We drove as far as we could down Government Beach Access Road, just to the right of the bright blue star in the photo above. The road ended abruptly at a wall of lava, so we parked and joined our fellow lava tourists already on the rocks. We followed a slightly crushed-down path marked by shells and coral left behind by previous visitors.
As soon as we climbed up the lava, I swallowed hard and blinked back tears. It was impossible to forget the hundreds of houses entombed under this unfathomable blanket of rock. The house where we celebrated Christmas, the legendary Champagne Pond and Kapoho Tide Pools where we snorkeled. All of it just gone.
I can’t even begin to explain the power and sheer vastness of the lava field before us. The lava radiated heat as we walked across it. At first I assumed the black surface simply absorbed the sun’s heat, but then I started passing blasts of warm air from below. A physical geographer who worked with the evacuation told us that the lava would stay hot for at least two years.
So remember that map above? Go ahead, scroll up. We parked at the blue star, then climbed across the tiniest little corner of the lava field to the road to Cape Kumukahi, immediately under the green star. We scrambled for a solid 15-20 minutes each way across that tiny corner of the lava field. I can’t even comprehend just how much hardened lava came from the Kilauea eruption, and how little of it we could see from our vantage point.
Steam vents in the distance perked away.

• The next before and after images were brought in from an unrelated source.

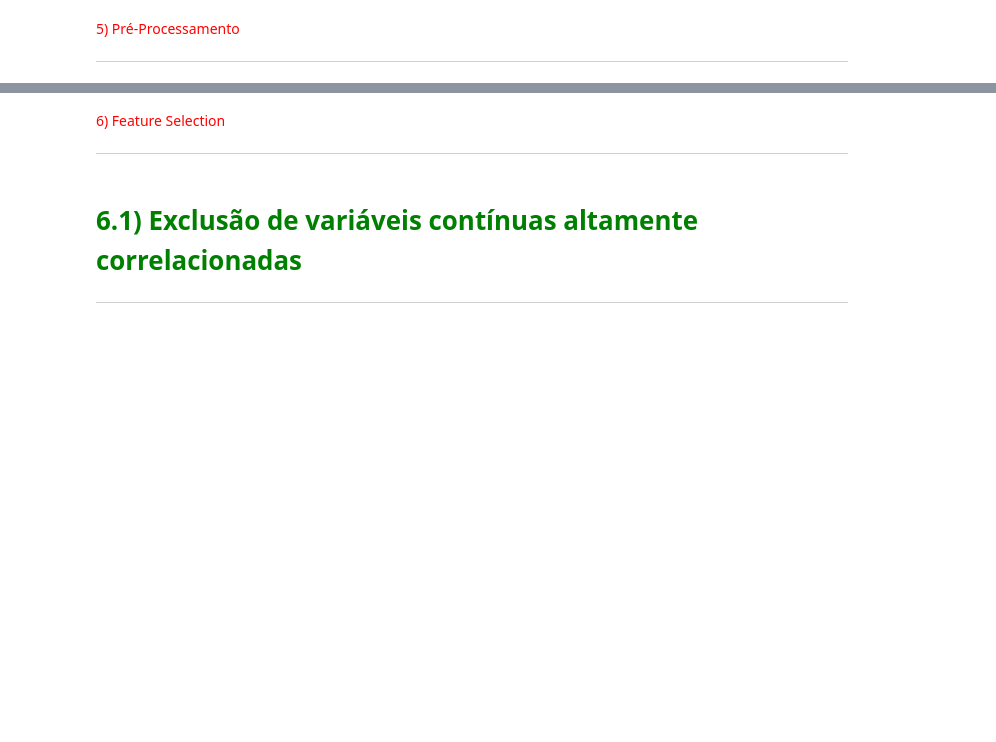
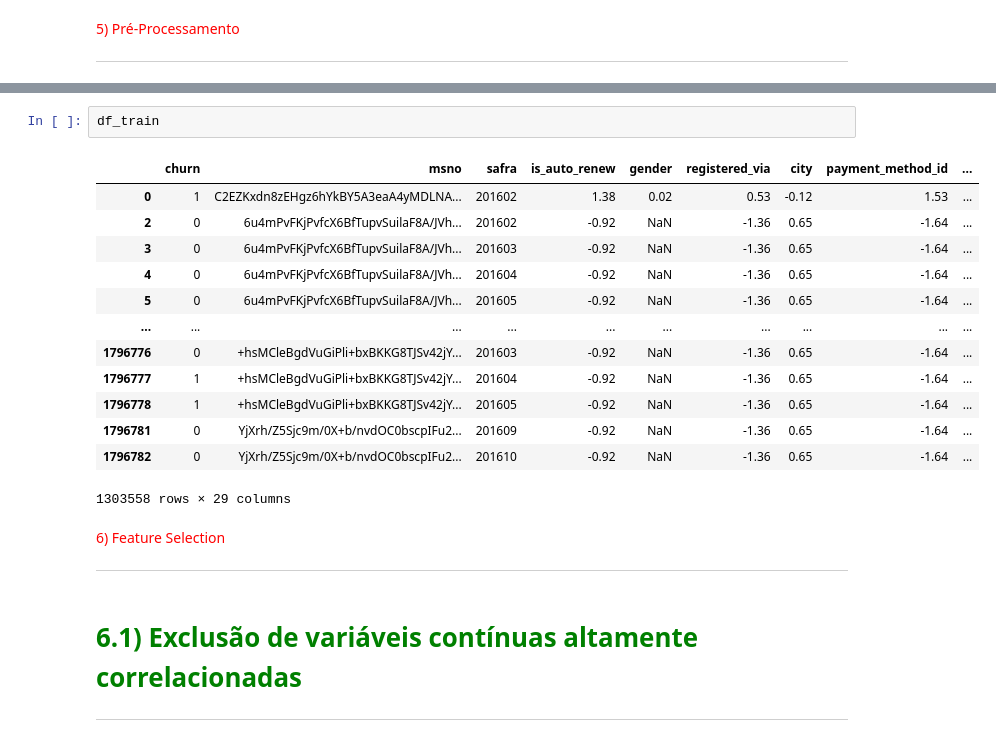
Before and after one commit to leonardovargas10/Case_Data_Master, a Jupyter notebook: Case_Data_Master.ipynb, the cells around one changed output, grey strips where cells are left out. Saved outputs shown, nothing was run; the diff lists cells and outputs as text; blank space fills up the shorter version.

```diff
--- a/Case_Data_Master.ipynb
+++ b/Case_Data_Master.ipynb
@@ -1509,3 +1738,19 @@ for col in df_eda_categoricas[variaveis_categoricas].columns:
+# %%
+df_train
+# %% [output]
+|  | churn | msno | safra | is_auto_renew | gender | registered_via | city | payment_method_id | ... |
+| 0 | 1 | C2EZKxdn8zEHgz6hYkBY5A3eaA4yMDLNA... | 201602 | 1.38 | 0.02 | 0.53 | -0.12 | 1.53 | ... |
+| 2 | 0 | 6u4mPvFKjPvfcX6BfTupvSuilaF8A/JVh... | 201602 | -0.92 | NaN | -1.36 | 0.65 | -1.64 | ... |
+| 3 | 0 | 6u4mPvFKjPvfcX6BfTupvSuilaF8A/JVh... | 201603 | -0.92 | NaN | -1.36 | 0.65 | -1.64 | ... |
+| 4 | 0 | 6u4mPvFKjPvfcX6BfTupvSuilaF8A/JVh... | 201604 | -0.92 | NaN | -1.36 | 0.65 | -1.64 | ... |
+| 5 | 0 | 6u4mPvFKjPvfcX6BfTupvSuilaF8A/JVh... | 201605 | -0.92 | NaN | -1.36 | 0.65 | -1.64 | ... |
+| ... | ... | ... | ... | ... | ... | ... | ... | ... | ... |
+| 1796776 | 0 | +hsMCleBgdVuGiPli+bxBKKG8TJSv42jY... | 201603 | -0.92 | NaN | -1.36 | 0.65 | -1.64 | ... |
+| 1796777 | 1 | +hsMCleBgdVuGiPli+bxBKKG8TJSv42jY... | 201604 | -0.92 | NaN | -1.36 | 0.65 | -1.64 | ... |
+| 1796778 | 1 | +hsMCleBgdVuGiPli+bxBKKG8TJSv42jY... | 201605 | -0.92 | NaN | -1.36 | 0.65 | -1.64 | ... |
+| 1796781 | 0 | YjXrh/Z5Sjc9m/0X+b/nvdOC0bscpIFu2... | 201609 | -0.92 | NaN | -1.36 | 0.65 | -1.64 | ... |
+| 1796782 | 0 | YjXrh/Z5Sjc9m/0X+b/nvdOC0bscpIFu2... | 201610 | -0.92 | NaN | -1.36 | 0.65 | -1.64 | ... |
+1303558 rows × 29 columns
 # %% [markdown]
 <font color='red' style='font-size: 40px;'> 6)  Feature Selection </font>
 <hr style='border: 2px solid red;'>
```
Also changed, not shown: parts of 48 cells of this notebook.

We headed back to the car and drove around to the southern edge of the lava field for our next stop. Along the way we drove over metal plates on the road just outside Leilani Estates, another subdivision affected by the lava flow. Before the lava started flowing in May 2018, cracks and steam in the road appeared right before fissures in Leilani Estates opened up. Road crews quickly patched up the cracks with those metal plates, and steam vents still bubble away along the side of the road even now. Crazy.
While the road outside Leilani Estates “only” cracked, other roads were completely covered by lava. As soon as the lava cooled enough for road crews to get out there, the crews poured asphalt on the lava and reopened the road. We drove over those new roads on our way to our next stop, Isaac Hale Park.
We arrived at Isaac Hale Park, a state park that both survived the lava flow and experience some incredible changes. The park’s boat ramp used to lead to open water, as boat ramps do. The lava flow cut off the boat ramp from the ocean, so now that ramp leads to a pool of water completely isolated from the ocean. Signs warn swimmers to stay out of the water because the lack of ocean access means that the stagnant water harbors high bacteria counts. People splashed away anyway. Ew.
In addition to a new, bacteria-filled swimming hole, the lava created a new black sand beach.
After enjoying the rather aggressive surf there, we headed out for another, older black sand beach, Kehena. Marshall warned us in advance of its clothing-optional reputation. Hence the from-a-distance or thisclose photos that follow. Because, you know. Nekkid people.
Our last night, Marshall took us to a famous weekly night market in Kalapana called Uncle Robert’s. With food, crafts for sale, and music, it reminded me of a Hawaiian mashup of an Asian street/night market and a weekend street market in the US. The weekly market takes place every Wednesday, and it’s the social focal point for the eastern half of the Big Island. Most people within an hour’s drive come several times per month.
In 2016 we went to Hawaii and really loved our time there. Traveling to Hawaii is much easier from Japan than from Washington DC, so we decided to visit Hawaii again before leaving Japan. Mark’s youngest brother Marshall moved to Hawaii this year, so that made our decision easy.
We started on the island of Kauai, where we enjoyed a visit to Waimea Canyon…